- TO DO -
One figure is the whole answer: the number of lines below that contain the word "ALTOONA".

- EXTRACTED RECORDS -
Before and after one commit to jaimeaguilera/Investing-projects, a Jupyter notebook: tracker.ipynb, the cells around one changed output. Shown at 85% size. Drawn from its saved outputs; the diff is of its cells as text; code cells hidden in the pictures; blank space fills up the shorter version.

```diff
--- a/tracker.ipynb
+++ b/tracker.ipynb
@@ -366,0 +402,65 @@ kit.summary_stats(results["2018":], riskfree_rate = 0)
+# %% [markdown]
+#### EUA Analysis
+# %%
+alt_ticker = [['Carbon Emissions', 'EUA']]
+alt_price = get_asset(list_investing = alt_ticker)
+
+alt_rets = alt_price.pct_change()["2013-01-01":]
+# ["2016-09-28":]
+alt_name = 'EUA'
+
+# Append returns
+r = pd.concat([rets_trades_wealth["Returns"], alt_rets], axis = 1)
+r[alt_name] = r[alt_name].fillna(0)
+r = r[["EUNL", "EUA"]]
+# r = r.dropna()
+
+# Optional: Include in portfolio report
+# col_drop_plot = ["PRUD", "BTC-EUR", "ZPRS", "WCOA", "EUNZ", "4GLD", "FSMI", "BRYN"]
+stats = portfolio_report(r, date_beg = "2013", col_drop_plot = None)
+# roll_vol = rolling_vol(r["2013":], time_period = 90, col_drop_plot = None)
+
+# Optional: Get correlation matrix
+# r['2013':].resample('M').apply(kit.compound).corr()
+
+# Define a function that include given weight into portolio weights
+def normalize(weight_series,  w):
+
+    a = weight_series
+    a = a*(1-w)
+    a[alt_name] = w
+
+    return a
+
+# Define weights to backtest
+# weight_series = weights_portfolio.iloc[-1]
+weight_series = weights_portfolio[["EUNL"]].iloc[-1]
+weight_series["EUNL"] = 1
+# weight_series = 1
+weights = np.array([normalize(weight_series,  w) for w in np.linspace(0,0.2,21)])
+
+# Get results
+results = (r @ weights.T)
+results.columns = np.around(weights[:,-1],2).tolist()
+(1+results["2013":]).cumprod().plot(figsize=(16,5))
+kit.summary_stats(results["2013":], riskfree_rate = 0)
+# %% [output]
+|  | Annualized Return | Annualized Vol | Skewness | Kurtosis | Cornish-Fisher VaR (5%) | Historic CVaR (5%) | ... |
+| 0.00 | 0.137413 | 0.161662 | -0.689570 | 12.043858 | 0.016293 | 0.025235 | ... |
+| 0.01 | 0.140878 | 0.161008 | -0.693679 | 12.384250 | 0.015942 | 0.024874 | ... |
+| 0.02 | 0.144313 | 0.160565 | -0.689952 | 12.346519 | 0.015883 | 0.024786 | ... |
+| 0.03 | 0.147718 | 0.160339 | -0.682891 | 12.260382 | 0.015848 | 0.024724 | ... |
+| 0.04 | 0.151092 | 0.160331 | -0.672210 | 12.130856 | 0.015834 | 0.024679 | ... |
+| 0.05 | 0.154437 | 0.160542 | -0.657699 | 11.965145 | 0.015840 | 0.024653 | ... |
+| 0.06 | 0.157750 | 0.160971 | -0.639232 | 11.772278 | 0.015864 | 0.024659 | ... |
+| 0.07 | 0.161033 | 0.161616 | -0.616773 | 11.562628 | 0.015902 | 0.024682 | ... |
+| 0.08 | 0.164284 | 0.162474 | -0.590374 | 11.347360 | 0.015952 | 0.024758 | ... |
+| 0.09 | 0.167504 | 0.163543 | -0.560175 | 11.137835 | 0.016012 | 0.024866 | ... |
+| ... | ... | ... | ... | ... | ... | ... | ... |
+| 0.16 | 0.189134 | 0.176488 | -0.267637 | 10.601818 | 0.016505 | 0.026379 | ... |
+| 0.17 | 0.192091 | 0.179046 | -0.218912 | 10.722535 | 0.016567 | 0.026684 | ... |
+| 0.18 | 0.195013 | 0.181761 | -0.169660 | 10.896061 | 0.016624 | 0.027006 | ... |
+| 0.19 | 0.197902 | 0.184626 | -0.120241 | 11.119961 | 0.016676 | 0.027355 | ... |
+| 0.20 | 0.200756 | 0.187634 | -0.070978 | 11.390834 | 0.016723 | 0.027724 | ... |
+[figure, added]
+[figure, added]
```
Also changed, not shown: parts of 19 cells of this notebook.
...
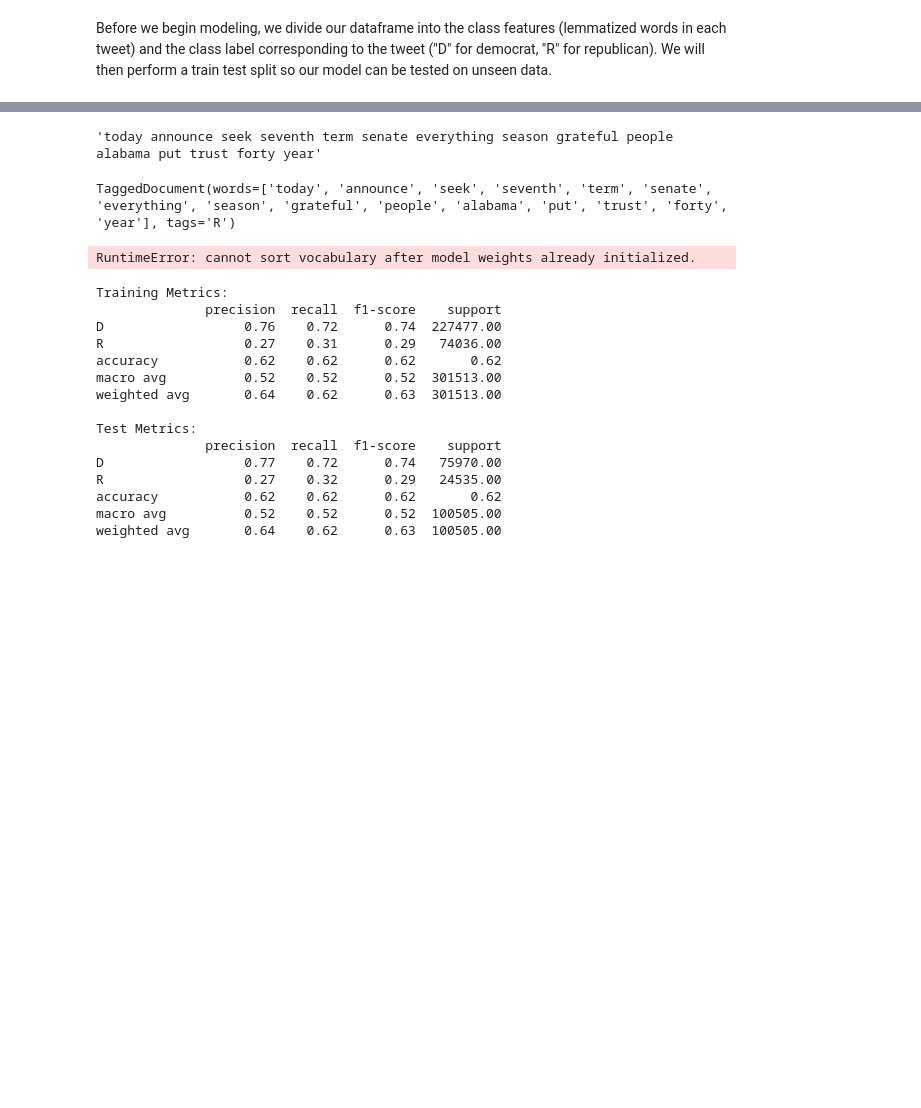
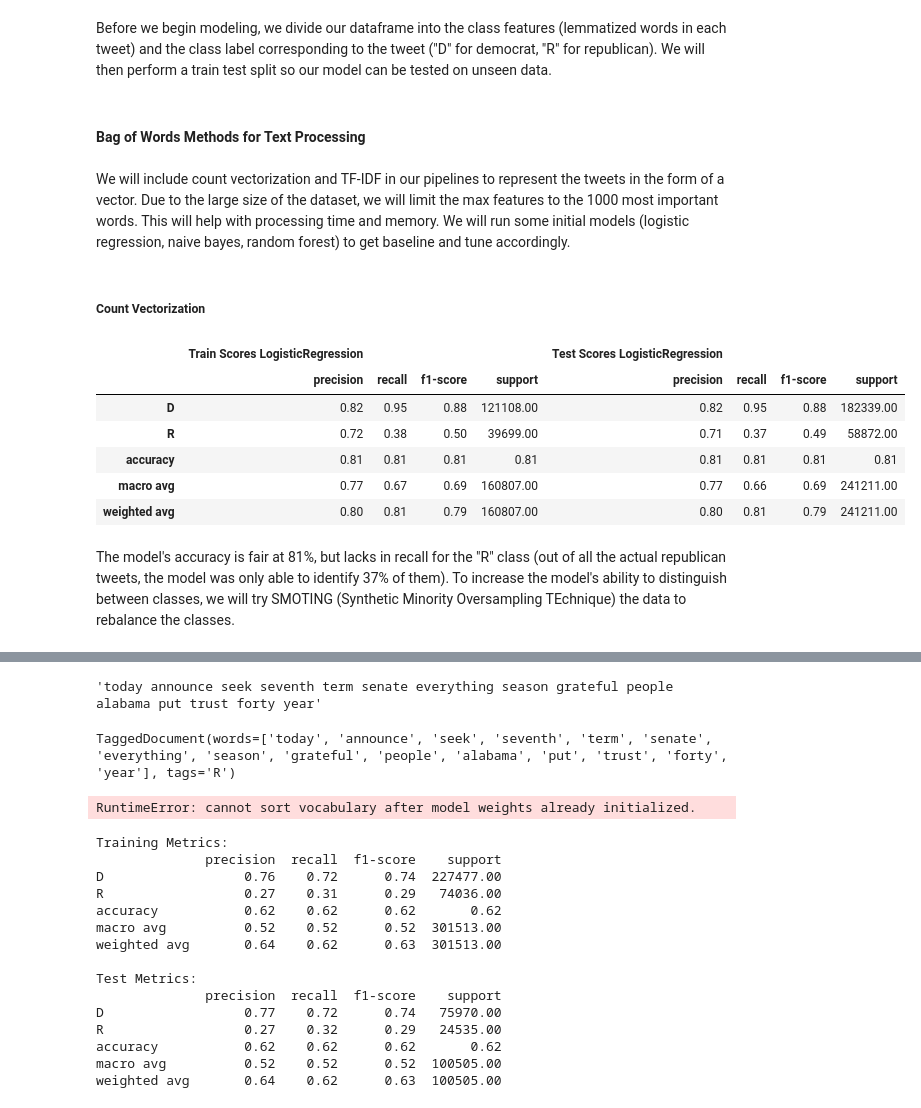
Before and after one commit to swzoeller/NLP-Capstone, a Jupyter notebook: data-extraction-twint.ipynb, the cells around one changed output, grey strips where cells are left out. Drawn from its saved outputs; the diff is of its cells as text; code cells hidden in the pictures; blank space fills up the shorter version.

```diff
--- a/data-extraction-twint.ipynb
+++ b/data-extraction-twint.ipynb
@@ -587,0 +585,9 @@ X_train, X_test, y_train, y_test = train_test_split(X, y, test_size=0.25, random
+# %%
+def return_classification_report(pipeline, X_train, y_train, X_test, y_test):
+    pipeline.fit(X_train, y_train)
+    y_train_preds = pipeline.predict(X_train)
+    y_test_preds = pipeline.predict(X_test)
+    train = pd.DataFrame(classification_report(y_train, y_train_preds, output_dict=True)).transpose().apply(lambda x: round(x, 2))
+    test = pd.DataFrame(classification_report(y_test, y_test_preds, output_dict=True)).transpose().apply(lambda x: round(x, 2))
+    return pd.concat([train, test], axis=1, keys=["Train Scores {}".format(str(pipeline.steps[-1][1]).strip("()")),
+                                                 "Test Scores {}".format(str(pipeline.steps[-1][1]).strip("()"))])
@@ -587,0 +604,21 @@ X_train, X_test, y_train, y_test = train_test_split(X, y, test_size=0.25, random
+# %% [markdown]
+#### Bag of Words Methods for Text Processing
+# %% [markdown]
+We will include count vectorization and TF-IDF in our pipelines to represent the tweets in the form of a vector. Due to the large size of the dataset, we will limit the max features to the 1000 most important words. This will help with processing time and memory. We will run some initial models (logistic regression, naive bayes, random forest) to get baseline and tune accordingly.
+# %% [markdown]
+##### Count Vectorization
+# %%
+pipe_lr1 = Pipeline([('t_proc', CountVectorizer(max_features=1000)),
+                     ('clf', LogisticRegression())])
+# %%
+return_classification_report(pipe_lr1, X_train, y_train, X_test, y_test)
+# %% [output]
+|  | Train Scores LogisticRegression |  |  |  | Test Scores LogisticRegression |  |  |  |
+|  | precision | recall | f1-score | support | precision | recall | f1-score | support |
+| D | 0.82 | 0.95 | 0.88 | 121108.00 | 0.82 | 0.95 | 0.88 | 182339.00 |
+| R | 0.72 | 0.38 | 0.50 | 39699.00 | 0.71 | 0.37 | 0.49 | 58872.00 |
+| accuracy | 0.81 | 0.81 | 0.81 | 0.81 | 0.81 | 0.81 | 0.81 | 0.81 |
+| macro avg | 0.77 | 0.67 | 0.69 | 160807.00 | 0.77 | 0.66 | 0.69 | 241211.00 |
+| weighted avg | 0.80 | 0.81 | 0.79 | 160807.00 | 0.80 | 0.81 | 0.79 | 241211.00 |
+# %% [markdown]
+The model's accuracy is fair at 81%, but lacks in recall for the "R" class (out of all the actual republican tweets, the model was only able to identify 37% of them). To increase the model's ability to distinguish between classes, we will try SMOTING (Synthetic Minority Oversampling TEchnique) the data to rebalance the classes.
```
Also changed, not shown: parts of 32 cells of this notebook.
...
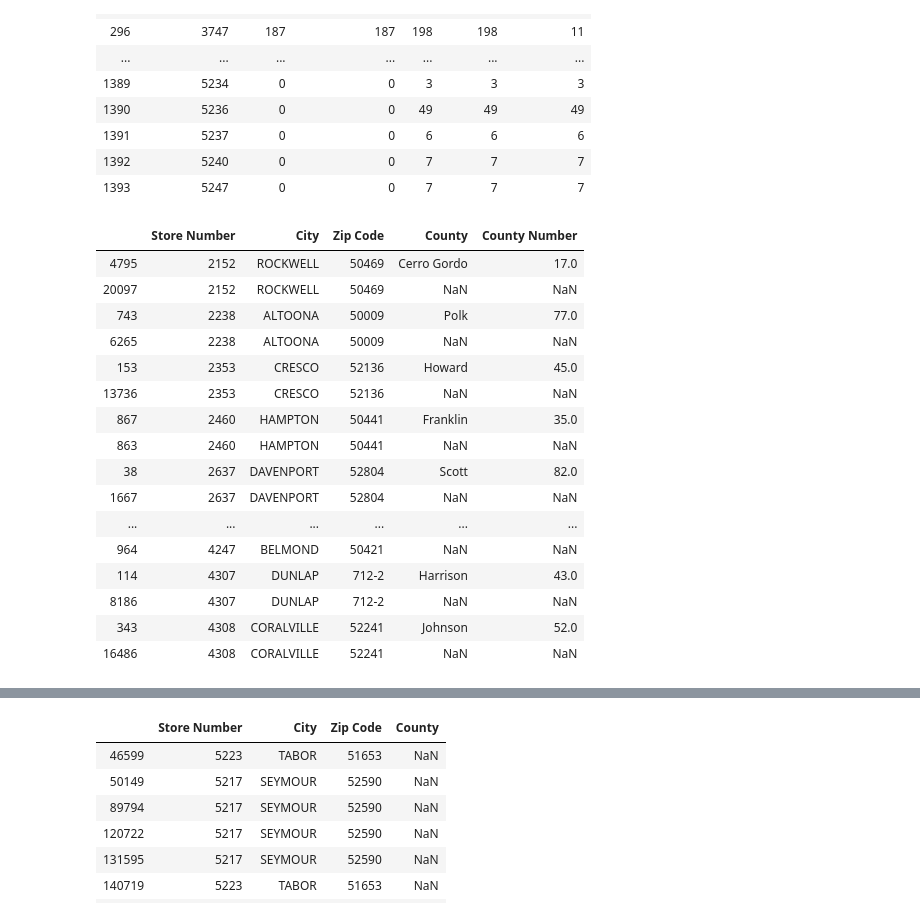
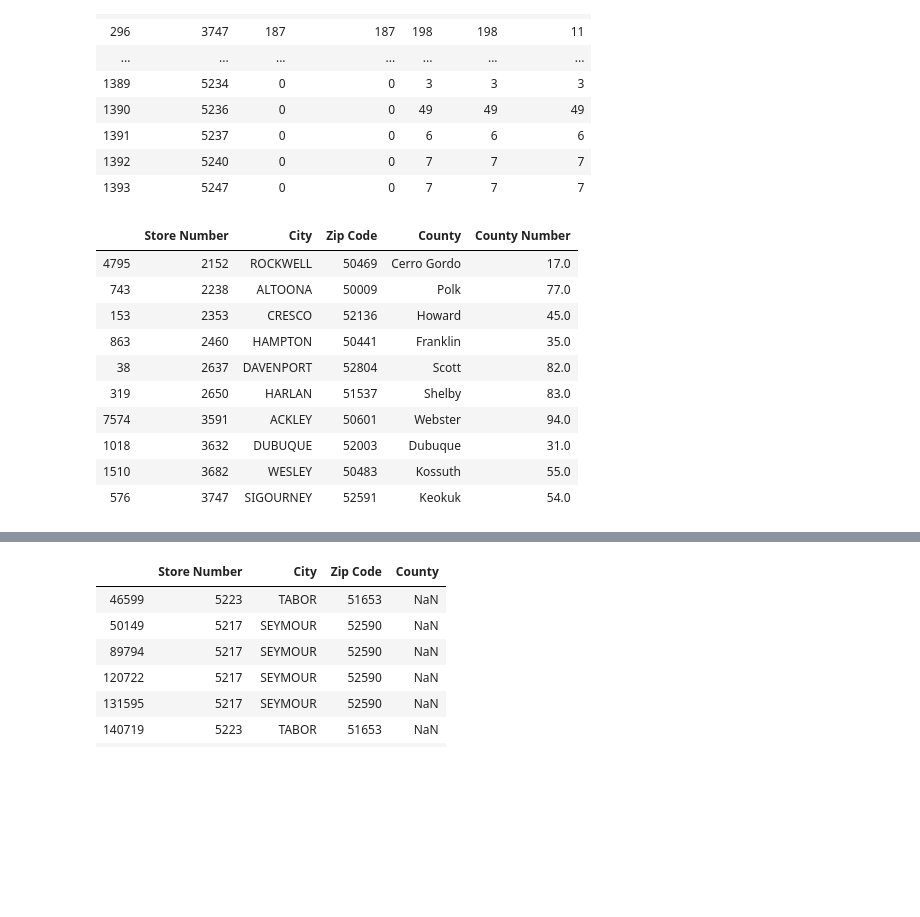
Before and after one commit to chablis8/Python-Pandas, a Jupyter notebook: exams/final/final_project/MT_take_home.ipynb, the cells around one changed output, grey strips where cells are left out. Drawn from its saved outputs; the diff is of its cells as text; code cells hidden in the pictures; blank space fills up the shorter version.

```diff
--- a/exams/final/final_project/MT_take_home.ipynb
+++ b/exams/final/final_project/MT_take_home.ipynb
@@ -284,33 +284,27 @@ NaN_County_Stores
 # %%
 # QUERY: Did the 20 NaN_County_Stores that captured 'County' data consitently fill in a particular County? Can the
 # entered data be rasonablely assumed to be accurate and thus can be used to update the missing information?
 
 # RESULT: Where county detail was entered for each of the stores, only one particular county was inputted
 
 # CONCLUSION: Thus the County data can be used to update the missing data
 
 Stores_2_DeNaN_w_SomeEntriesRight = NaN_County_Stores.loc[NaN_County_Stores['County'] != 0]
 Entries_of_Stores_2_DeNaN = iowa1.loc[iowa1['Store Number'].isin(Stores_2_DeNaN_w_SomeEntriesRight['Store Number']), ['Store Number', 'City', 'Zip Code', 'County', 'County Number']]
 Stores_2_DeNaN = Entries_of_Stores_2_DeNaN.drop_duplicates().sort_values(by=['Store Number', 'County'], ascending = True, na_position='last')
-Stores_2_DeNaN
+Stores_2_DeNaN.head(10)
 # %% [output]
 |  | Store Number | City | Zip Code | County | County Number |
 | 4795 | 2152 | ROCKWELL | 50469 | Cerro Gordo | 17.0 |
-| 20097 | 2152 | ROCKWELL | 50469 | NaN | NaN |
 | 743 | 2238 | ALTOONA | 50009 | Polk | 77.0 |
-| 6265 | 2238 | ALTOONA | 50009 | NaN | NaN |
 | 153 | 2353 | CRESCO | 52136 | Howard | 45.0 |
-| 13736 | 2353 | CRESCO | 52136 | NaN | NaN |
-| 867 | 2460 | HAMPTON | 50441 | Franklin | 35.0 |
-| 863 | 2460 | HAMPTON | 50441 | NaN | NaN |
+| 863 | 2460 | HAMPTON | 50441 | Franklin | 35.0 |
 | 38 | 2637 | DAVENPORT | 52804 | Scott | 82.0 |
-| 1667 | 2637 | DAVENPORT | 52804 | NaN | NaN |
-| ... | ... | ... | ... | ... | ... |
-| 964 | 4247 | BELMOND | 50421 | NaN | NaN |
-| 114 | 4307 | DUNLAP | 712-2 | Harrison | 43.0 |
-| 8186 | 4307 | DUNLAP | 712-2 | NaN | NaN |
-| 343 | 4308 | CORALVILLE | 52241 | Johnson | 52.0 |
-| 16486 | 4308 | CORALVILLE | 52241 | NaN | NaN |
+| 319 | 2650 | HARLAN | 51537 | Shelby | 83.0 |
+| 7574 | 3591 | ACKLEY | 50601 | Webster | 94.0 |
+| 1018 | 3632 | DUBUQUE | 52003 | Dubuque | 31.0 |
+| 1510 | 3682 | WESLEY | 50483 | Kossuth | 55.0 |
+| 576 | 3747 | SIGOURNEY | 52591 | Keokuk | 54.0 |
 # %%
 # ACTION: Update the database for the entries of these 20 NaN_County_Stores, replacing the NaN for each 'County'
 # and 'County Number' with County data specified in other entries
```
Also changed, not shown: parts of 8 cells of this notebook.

- SOLUTION -
2